----- Raw data -----

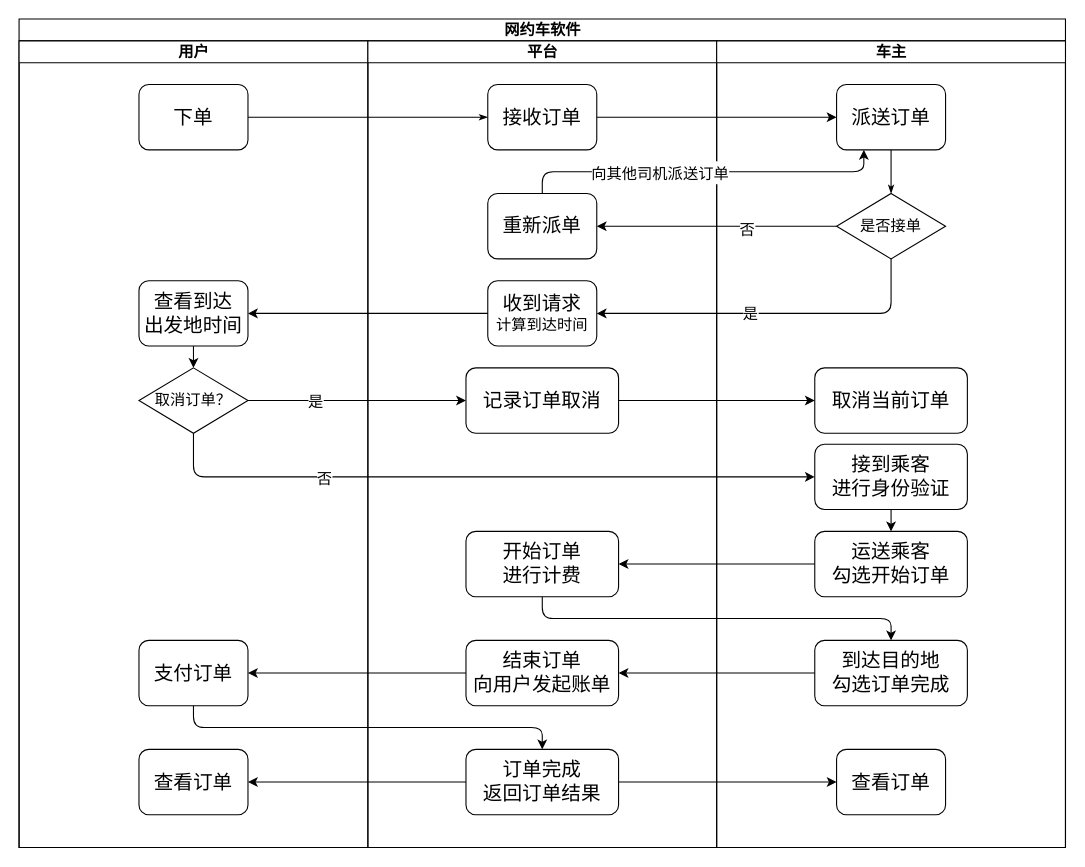
This is Untitled Diagram.drawio from PtilopsisL/drawio, a draw.io file, before an edit. Source tidied: cells renumbered, new cells numbered last; positions are measured from the earlier drawing's top-left corner, leaving out a move shared by most shapes. Both pictures are drawn from the tidied source at 109%, with x=0, y=0 at pixel (19, 19).
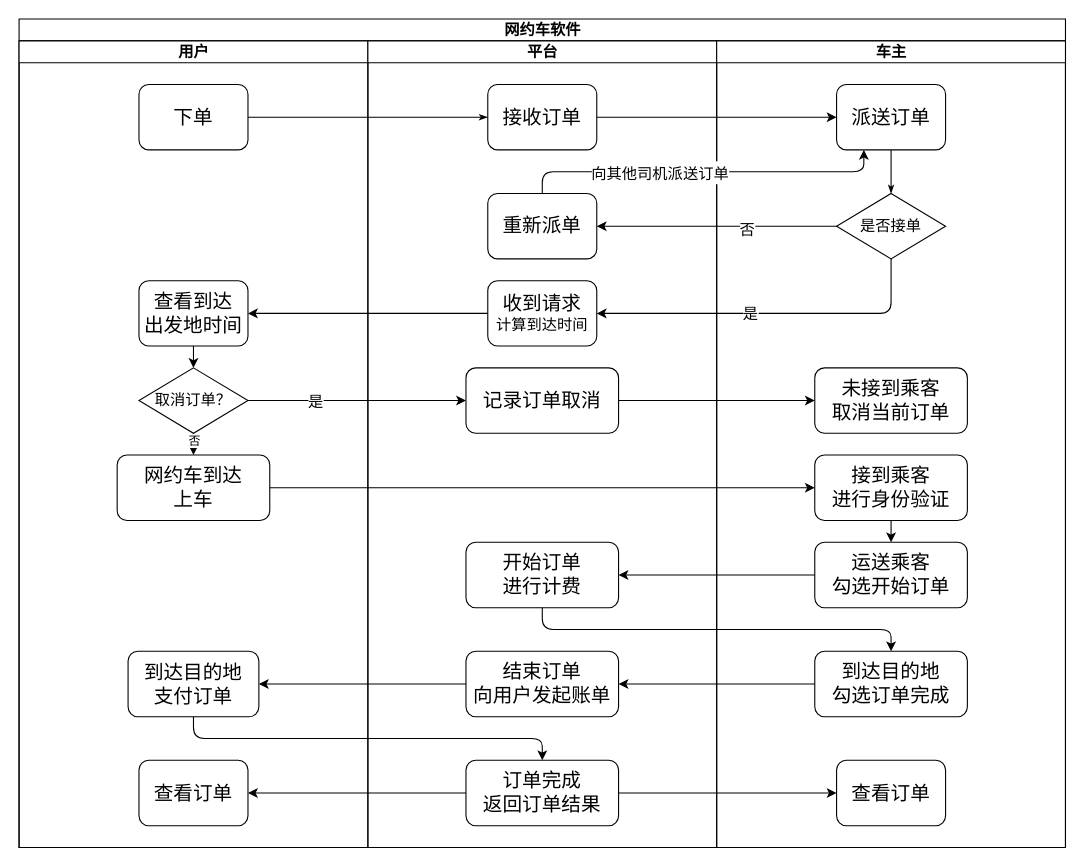
After the change.

Unchanged cells that the change refers to:
```xml
<mxCell id="2" value="&lt;font style=&quot;font-size: 14px;&quot;&gt;网约车软件&lt;/font&gt;" style="swimlane;html=1;startSize=20;rounded=0;shadow=0;labelBackgroundColor=none;strokeWidth=1;fontFamily=Verdana;fontSize=8;align=center;" parent="1" vertex="1">
  <mxGeometry width="960" height="760" as="geometry" />
</mxCell>
<mxCell id="3" value="&lt;font style=&quot;font-size: 14px;&quot;&gt;用户&lt;/font&gt;" style="swimlane;html=1;startSize=20;" parent="2" vertex="1">
  <mxGeometry y="20" width="320" height="740" as="geometry" />
</mxCell>
<mxCell id="7" value="&lt;span style=&quot;font-size: 14px;&quot;&gt;取消订单？&lt;/span&gt;" style="rhombus;whiteSpace=wrap;html=1;rounded=0;shadow=0;labelBackgroundColor=none;strokeWidth=1;fontFamily=Verdana;fontSize=8;align=center;" parent="3" vertex="1">
  <mxGeometry x="110" y="300" width="100" height="60" as="geometry" />
</mxCell>
<mxCell id="10" value="&lt;font style=&quot;font-size: 14px;&quot;&gt;平台&lt;/font&gt;" style="swimlane;html=1;startSize=20;" parent="2" vertex="1">
  <mxGeometry x="320" y="20" width="320" height="740" as="geometry" />
</mxCell>
<mxCell id="18" value="&lt;font style=&quot;font-size: 14px;&quot;&gt;车主&lt;/font&gt;" style="swimlane;html=1;startSize=20;" parent="2" vertex="1">
  <mxGeometry x="640" y="20" width="320" height="740" as="geometry" />
</mxCell>
```

Change to the diagram source:
```diff
@@
+    <mxCell id="49" style="edgeStyle=orthogonalEdgeStyle;rounded=0;jettySize=auto;html=1;exitX=0.5;exitY=1;exitDx=0;exitDy=0;entryX=0.5;entryY=0;entryDx=0;entryDy=0;" parent="3" edge="1" source="7" target="50">
+      <mxGeometry relative="1" as="geometry" />
+    </mxCell>
+    <mxCell id="41" value="否" style="edgeLabel;html=1;align=center;verticalAlign=middle;" parent="49" vertex="1">
+      <mxGeometry x="-0.39" relative="1" as="geometry" />
+    </mxCell>
@@
-    <mxCell id="8" value="&lt;font size=&quot;4&quot;&gt;支付订单&lt;/font&gt;" style="rounded=1;whiteSpace=wrap;html=1;shadow=0;labelBackgroundColor=none;strokeWidth=1;fontFamily=Verdana;fontSize=8;align=center;" parent="3" vertex="1">
-      <mxGeometry x="110" y="550" width="100" height="60" as="geometry" />
+    <mxCell id="8" value="&lt;font size=&quot;4&quot;&gt;到达目的地&lt;br&gt;支付订单&lt;/font&gt;" style="rounded=1;whiteSpace=wrap;html=1;shadow=0;labelBackgroundColor=none;strokeWidth=1;fontFamily=Verdana;fontSize=8;align=center;" parent="3" vertex="1">
+      <mxGeometry x="100" y="560" width="120" height="60" as="geometry" />
     </mxCell>
     <mxCell id="9" value="&lt;font size=&quot;4&quot;&gt;查看订单&lt;/font&gt;" style="rounded=1;whiteSpace=wrap;html=1;shadow=0;labelBackgroundColor=none;strokeWidth=1;fontFamily=Verdana;fontSize=8;align=center;" parent="3" vertex="1">
-      <mxGeometry x="110" y="650" width="100" height="60" as="geometry" />
+      <mxGeometry x="110" y="660" width="100" height="60" as="geometry" />
     </mxCell>
+    <mxCell id="50" value="&lt;font size=&quot;4&quot;&gt;网约车到达&lt;br&gt;上车&lt;br&gt;&lt;/font&gt;" style="rounded=1;whiteSpace=wrap;html=1;fontSize=14;" parent="3" vertex="1">
+      <mxGeometry x="90" y="380" width="140" height="60" as="geometry" />
+    </mxCell>
@@
     <mxCell id="15" value="&lt;font size=&quot;4&quot;&gt;开始订单&lt;br&gt;进行计费&lt;br&gt;&lt;/font&gt;" style="rounded=1;whiteSpace=wrap;html=1;fontSize=14;" parent="10" vertex="1">
-      <mxGeometry x="90" y="450" width="140" height="60" as="geometry" />
+      <mxGeometry x="90" y="460" width="140" height="60" as="geometry" />
     </mxCell>
     <mxCell id="16" value="&lt;font size=&quot;4&quot;&gt;结束订单&lt;br&gt;向用户发起账单&lt;br&gt;&lt;/font&gt;" style="rounded=1;whiteSpace=wrap;html=1;fontSize=14;" parent="10" vertex="1">
-      <mxGeometry x="90" y="550" width="140" height="60" as="geometry" />
+      <mxGeometry x="90" y="560" width="140" height="60" as="geometry" />
     </mxCell>
     <mxCell id="17" value="&lt;font size=&quot;4&quot;&gt;订单完成&lt;br&gt;返回订单结果&lt;br&gt;&lt;/font&gt;" style="rounded=1;whiteSpace=wrap;html=1;fontSize=14;" parent="10" vertex="1">
-      <mxGeometry x="90" y="650" width="140" height="60" as="geometry" />
+      <mxGeometry x="90" y="660" width="140" height="60" as="geometry" />
     </mxCell>
@@
-    <mxCell id="22" value="&lt;font size=&quot;4&quot;&gt;取消当前订单&lt;br&gt;&lt;/font&gt;" style="rounded=1;whiteSpace=wrap;html=1;fontSize=14;" parent="18" vertex="1">
+    <mxCell id="22" value="&lt;font size=&quot;4&quot;&gt;未接到乘客&lt;br&gt;取消当前订单&lt;br&gt;&lt;/font&gt;" style="rounded=1;whiteSpace=wrap;html=1;fontSize=14;" parent="18" vertex="1">
       <mxGeometry x="90" y="300" width="140" height="60" as="geometry" />
     </mxCell>
@@
     <mxCell id="24" value="&lt;font size=&quot;4&quot;&gt;接到乘客&lt;br&gt;进行身份验证&lt;br&gt;&lt;/font&gt;" style="rounded=1;whiteSpace=wrap;html=1;fontSize=14;" parent="18" vertex="1">
-      <mxGeometry x="90" y="370" width="140" height="60" as="geometry" />
+      <mxGeometry x="90" y="380" width="140" height="60" as="geometry" />
     </mxCell>
     <mxCell id="25" value="&lt;font size=&quot;4&quot;&gt;运送乘客&lt;br&gt;勾选开始订单&lt;br&gt;&lt;/font&gt;" style="rounded=1;whiteSpace=wrap;html=1;fontSize=14;" parent="18" vertex="1">
-      <mxGeometry x="90" y="450" width="140" height="60" as="geometry" />
+      <mxGeometry x="90" y="460" width="140" height="60" as="geometry" />
     </mxCell>
     <mxCell id="26" value="&lt;font size=&quot;4&quot;&gt;到达目的地&lt;br&gt;勾选订单完成&lt;br&gt;&lt;/font&gt;" style="rounded=1;whiteSpace=wrap;html=1;fontSize=14;" parent="18" vertex="1">
-      <mxGeometry x="90" y="550" width="140" height="60" as="geometry" />
+      <mxGeometry x="90" y="560" width="140" height="60" as="geometry" />
     </mxCell>
     <mxCell id="27" value="&lt;font size=&quot;4&quot;&gt;查看订单&lt;/font&gt;" style="rounded=1;whiteSpace=wrap;html=1;shadow=0;labelBackgroundColor=none;strokeWidth=1;fontFamily=Verdana;fontSize=8;align=center;" parent="18" vertex="1">
-      <mxGeometry x="110" y="650" width="100" height="60" as="geometry" />
+      <mxGeometry x="110" y="660" width="100" height="60" as="geometry" />
     </mxCell>
@@
-    <mxCell id="40" style="edgeStyle=orthogonalEdgeStyle;rounded=1;jettySize=auto;html=1;exitX=0.5;exitY=1;exitDx=0;exitDy=0;entryX=0;entryY=0.5;entryDx=0;entryDy=0;fontSize=14;" parent="2" edge="1" source="7" target="24">
-      <mxGeometry relative="1" as="geometry" />
-    </mxCell>
-    <mxCell id="41" value="否" style="edgeLabel;html=1;align=center;verticalAlign=middle;fontSize=14;" parent="40" vertex="1">
-      <mxGeometry x="-0.48" y="-1" relative="1" as="geometry" />
-    </mxCell>
@@
+    <mxCell id="51" style="edgeStyle=orthogonalEdgeStyle;rounded=0;jettySize=auto;html=1;exitX=1;exitY=0.5;exitDx=0;exitDy=0;entryX=0;entryY=0.5;entryDx=0;entryDy=0;" parent="2" edge="1" source="50" target="24">
+      <mxGeometry relative="1" as="geometry" />
+    </mxCell>
```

-----

Looking over the entries above, how many lines contain the string "取消当前订单"? State the number and nothing else.

2